* Brandon Vitable, another member of this class, also has fairly-spiffy name. More importantly, he has an even better resume as a 6-foot-3, 295-pound center who chose the 'Cats over a long list that included Michigan State. When asked by his local paper about his decision, the aspiring business major noted: "They have the number-three ranked MBA program. It'd be great if I could graduate in five years with a master's degree."
* Last spring, in the wake of his team's loss in the Alamo Bowl, Fitzgerald said that the exposure the 'Cats received on that Monday night telecast opened doors for them in recruiting. Did that prove out? "Certainly, and we're seeing it again with the current juniors we're recruiting from the January 1st bowl game," said Cushing. "Everybody that we just signed saw us play in that bowl game last year. And everybody came to visit us early in the recruiting process and that's what we've found is key to getting the talented players, get them here early. And they all came to see us because of what they saw us do on national TV. So is there one specific player. No. But I think the entire class, to a person, said, 'I saw that game.'"

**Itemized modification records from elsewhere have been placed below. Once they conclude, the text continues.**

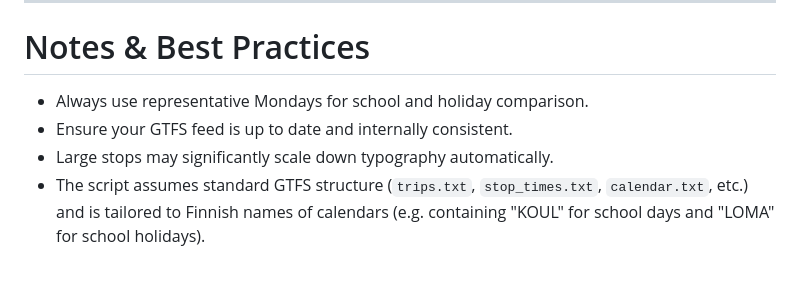
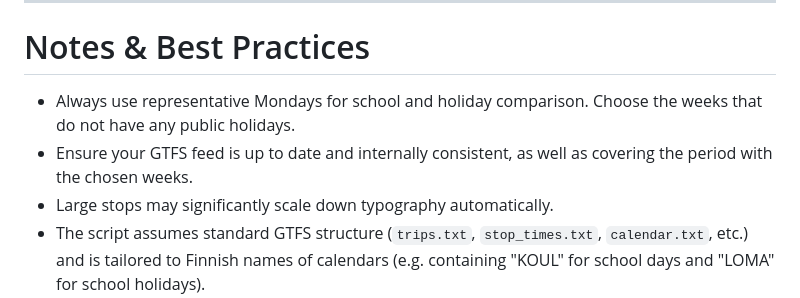
Before and after one commit to nkrupen/gtfs-schedule-poster-a3-mapless, a Markdown page: README.md, the part around the change. GitHub-like rendering; blank space fills up the shorter version.

```diff
--- a/README.md
+++ b/README.md
@@ -236,8 +236,8 @@ Use the reset steps above.
 
 # Notes & Best Practices
 
-- Always use representative Mondays for school and holiday comparison.
-- Ensure your GTFS feed is up to date and internally consistent.
+- Always use representative Mondays for school and holiday comparison. Choose the weeks that do not have any public holidays.
+- Ensure your GTFS feed is up to date and internally consistent, as well as covering the period with the chosen weeks.
 - Large stops may significantly scale down typography automatically.
 - The script assumes standard GTFS structure (`trips.txt`, `stop_times.txt`, `calendar.txt`, etc.) and is tailored to Finnish names of calendars (e.g. containing "KOUL" for school days and "LOMA" for school holidays).
 - When modifying the HTML template, keep all required `{{ placeholder }}` tags intact.
```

"Without a doubt, especially initially when we were getting to know the young men and their families," echoed Fitzgerald himself. "Their first impression was our game with Missouri. I'd say the same thing with some of the kids nationally and locally with this year's game (the Outback Bowl) for the 2011 class. We have so many kids excited. Success breeds success."
* Here is what the 'Cat coaches did Wednesday morning to celebrate their signing successes. "We," said Fitzgerald, "just watched probably 20 kids in the junior class this morning as a whole staff. Then we got those young people on the phone through their high schools coaches or social medium. So at the end of the day it never ends. We put this class to bed and we're full speed ahead on 2011."
"I feel great today. We've certainly begun the Northwestern portion of these young men's careers and we're excited to get a chance to develop them," said Cushing. "But we've also been on the phone today with juniors that we've offered and want to begin that relationship. We're encouraging them to come visit. So I'm excited for the beginning of the next step, but also for the chance to start developing our relationship with the 2011 graduates."
So he won't celebrate tonight?
"I'll get a chance to go home and have dinner with my wife. That'll be nice."